**Your goal:**
Print back each record unchanged, without pictures.

(Input begins)

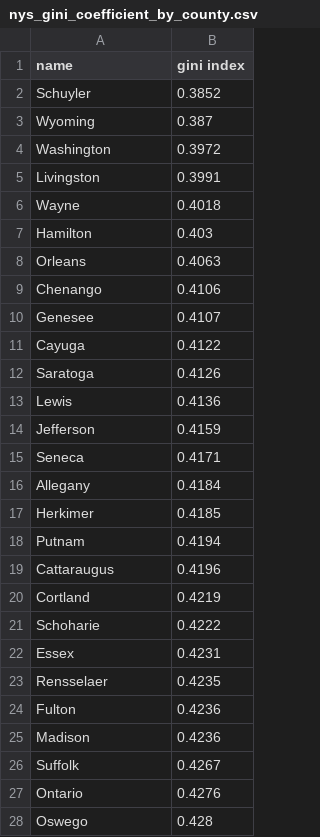
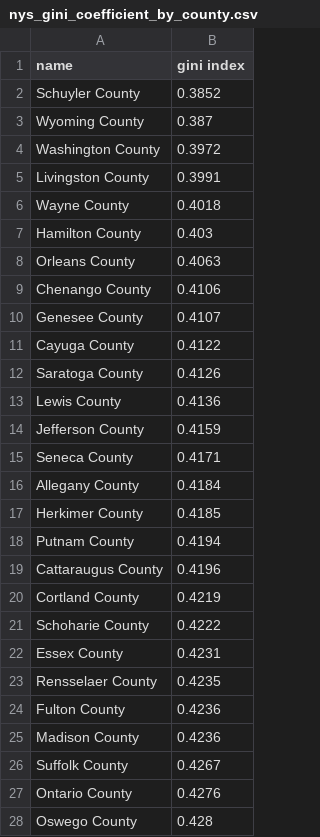
Before and after one commit to kammererN/NYS_Opioid_Epidemic, a CSV file: data/nys_gini_coefficient_by_county.csv, drawn as a sheet; only a part is shown; the diff covers the shown part only.

Commit message:
Added GINI Index map

```diff
--- a/data/nys_gini_coefficient_by_county.csv
+++ b/data/nys_gini_coefficient_by_county.csv
@@ -1,28 +1,28 @@
 name,gini index
-Schuyler,0.3852
-Wyoming,0.387
-Washington,0.3972
-Livingston,0.3991
-Wayne,0.4018
-Hamilton,0.403
-Orleans,0.4063
-Chenango,0.4106
-Genesee,0.4107
-Cayuga,0.4122
-Saratoga,0.4126
-Lewis,0.4136
-Jefferson,0.4159
-Seneca,0.4171
-Allegany,0.4184
-Herkimer,0.4185
-Putnam,0.4194
-Cattaraugus,0.4196
-Cortland,0.4219
-Schoharie,0.4222
-Essex,0.4231
-Rensselaer,0.4235
-Fulton,0.4236
-Madison,0.4236
-Suffolk,0.4267
-Ontario,0.4276
-Oswego,0.428
+Schuyler County,0.3852
+Wyoming County,0.387
+Washington County,0.3972
+Livingston County,0.3991
+Wayne County,0.4018
+Hamilton County,0.403
+Orleans County,0.4063
+Chenango County,0.4106
+Genesee County,0.4107
+Cayuga County,0.4122
+Saratoga County,0.4126
+Lewis County,0.4136
+Jefferson County,0.4159
+Seneca County,0.4171
+Allegany County,0.4184
+Herkimer County,0.4185
+Putnam County,0.4194
+Cattaraugus County,0.4196
+Cortland County,0.4219
+Schoharie County,0.4222
+Essex County,0.4231
+Rensselaer County,0.4235
+Fulton County,0.4236
+Madison County,0.4236
+Suffolk County,0.4267
+Ontario County,0.4276
+Oswego County,0.428
```
Also changed, not shown: 35 edited cells elsewhere in this file, 5 other files.
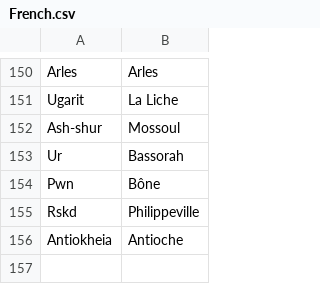
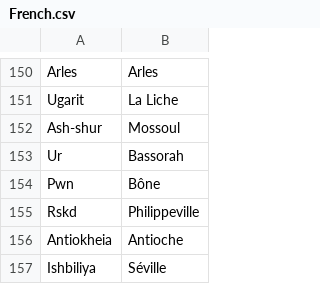
Before and after one commit to proompter-deluxe/Dawn-of-Civilization, a CSV file: Assets/Maps/Translations/French.csv, drawn as a sheet; only a part is shown, gaps mark what is left out; the diff names each change by its address in the sheet, - before the commit and + after, or states it on an @@ line.

```diff
--- a/Assets/Maps/Translations/French.csv
+++ b/Assets/Maps/Translations/French.csv
+row 157: Ishbiliya | Séville
```
Also changed, not shown: Assets/Maps/Translations/English.csv, Assets/Maps/Translations/Latin.csv, 3 other files.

(Input ends)

**Worked solution:**
Before and after one commit to kammererN/NYS_Opioid_Epidemic, a CSV file: data/nys_gini_coefficient_by_county.csv, drawn as a sheet; only a part is shown; the diff covers the shown part only.

Commit message:
Added GINI Index map

```diff
--- a/data/nys_gini_coefficient_by_county.csv
+++ b/data/nys_gini_coefficient_by_county.csv
@@ -1,28 +1,28 @@
 name,gini index
-Schuyler,0.3852
-Wyoming,0.387
-Washington,0.3972
-Livingston,0.3991
-Wayne,0.4018
-Hamilton,0.403
-Orleans,0.4063
-Chenango,0.4106
-Genesee,0.4107
-Cayuga,0.4122
-Saratoga,0.4126
-Lewis,0.4136
-Jefferson,0.4159
-Seneca,0.4171
-Allegany,0.4184
-Herkimer,0.4185
-Putnam,0.4194
-Cattaraugus,0.4196
-Cortland,0.4219
-Schoharie,0.4222
-Essex,0.4231
-Rensselaer,0.4235
-Fulton,0.4236
-Madison,0.4236
-Suffolk,0.4267
-Ontario,0.4276
-Oswego,0.428
+Schuyler County,0.3852
+Wyoming County,0.387
+Washington County,0.3972
+Livingston County,0.3991
+Wayne County,0.4018
+Hamilton County,0.403
+Orleans County,0.4063
+Chenango County,0.4106
+Genesee County,0.4107
+Cayuga County,0.4122
+Saratoga County,0.4126
+Lewis County,0.4136
+Jefferson County,0.4159
+Seneca County,0.4171
+Allegany County,0.4184
+Herkimer County,0.4185
+Putnam County,0.4194
+Cattaraugus County,0.4196
+Cortland County,0.4219
+Schoharie County,0.4222
+Essex County,0.4231
+Rensselaer County,0.4235
+Fulton County,0.4236
+Madison County,0.4236
+Suffolk County,0.4267
+Ontario County,0.4276
+Oswego County,0.428
```
Also changed, not shown: 35 edited cells elsewhere in this file, 5 other files.
Before and after one commit to proompter-deluxe/Dawn-of-Civilization, a CSV file: Assets/Maps/Translations/French.csv, drawn as a sheet; only a part is shown, gaps mark what is left out; the diff names each change by its address in the sheet, - before the commit and + after, or states it on an @@ line.

```diff
--- a/Assets/Maps/Translations/French.csv
+++ b/Assets/Maps/Translations/French.csv
+row 157: Ishbiliya | Séville
```
Also changed, not shown: Assets/Maps/Translations/English.csv, Assets/Maps/Translations/Latin.csv, 3 other files.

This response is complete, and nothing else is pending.